  • Audio CD
  • Number of Discs: 1
  • Label: CD
  • ASIN: B00004UEGT
  • Other Editions: Audio CD  |  Vinyl
  • Average Customer Review: 5.0 out of 5 stars  See all reviews (3 customer reviews)
  • Amazon Bestsellers Rank: 28,778 in Music (See Top 100 in Music)

Product Description

Our product to treat is a regular product. There is not the imitation. From Japan by the surface mail because is sent out, take it until arrival as 7-14 day.

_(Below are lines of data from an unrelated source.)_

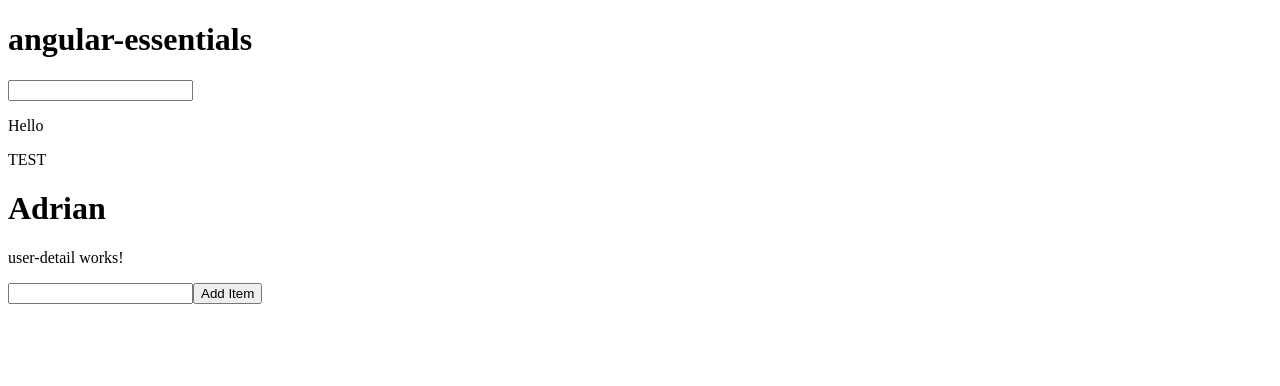
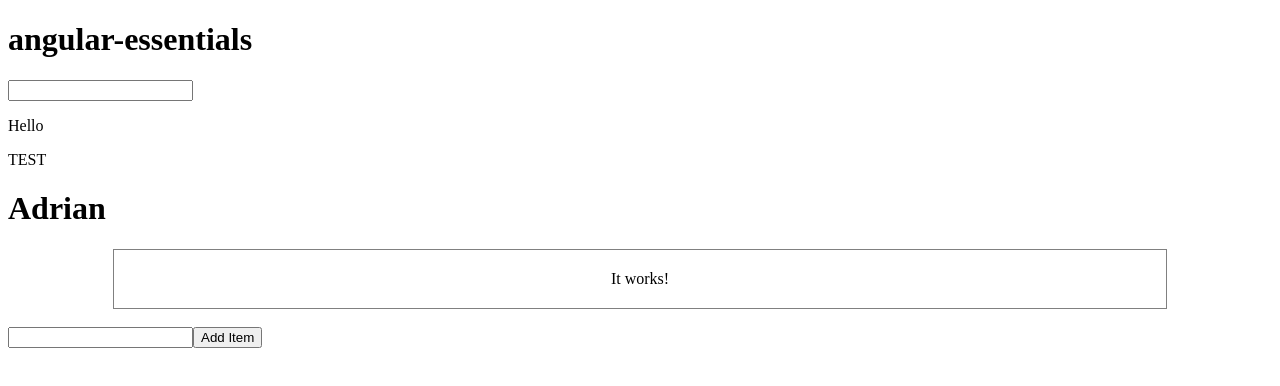
Before and after one commit to AdrianGrillo/angular-essentials, an Angular app: page / in a window 1280 px wide. Shown: the top 386 px of the page. Built offline with nearby package versions, Linux system fonts and the light colour scheme.

Commit message:
added styles

```diff
--- a/src/app/app.component.html
+++ b/src/app/app.component.html
@@ -5,4 +5,5 @@
 </div>
 
 <app-user [name]="rootName" (nameChanged)="onNameChanged($event)"></app-user>
+<br />
 <app-cart-component [items]="rootItems" (itemChanged)="onItemChanged($event)" (itemAdded)="onItemWasAdded($event)"></app-cart-component>
--- a/src/app/user-detail/user-detail.component.css
+++ b/src/app/user-detail/user-detail.component.css
@@ -0,0 +1,7 @@
+p {
+  border: 1px solid grey;
+  padding: 20px;
+  text-align: center;
+  width: 80%;
+  margin: auto;
+}
--- a/src/app/user-detail/user-detail.component.html
+++ /dev/null
@@ -1 +0,0 @@
-<p>user-detail works!</p>
--- a/src/app/user-detail/user-detail.component.ts
+++ b/src/app/user-detail/user-detail.component.ts
@@ -2,7 +2,9 @@ import { Component, OnInit } from '@angular/core';
 
 @Component({
   selector: 'app-user-detail',
-  templateUrl: './user-detail.component.html',
+  template: `
+    <p>It works!</p>
+  `,
   styleUrls: ['./user-detail.component.css']
 })
 export class UserDetailComponent implements OnInit {
```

Thank you for you seeing it.

Customer Reviews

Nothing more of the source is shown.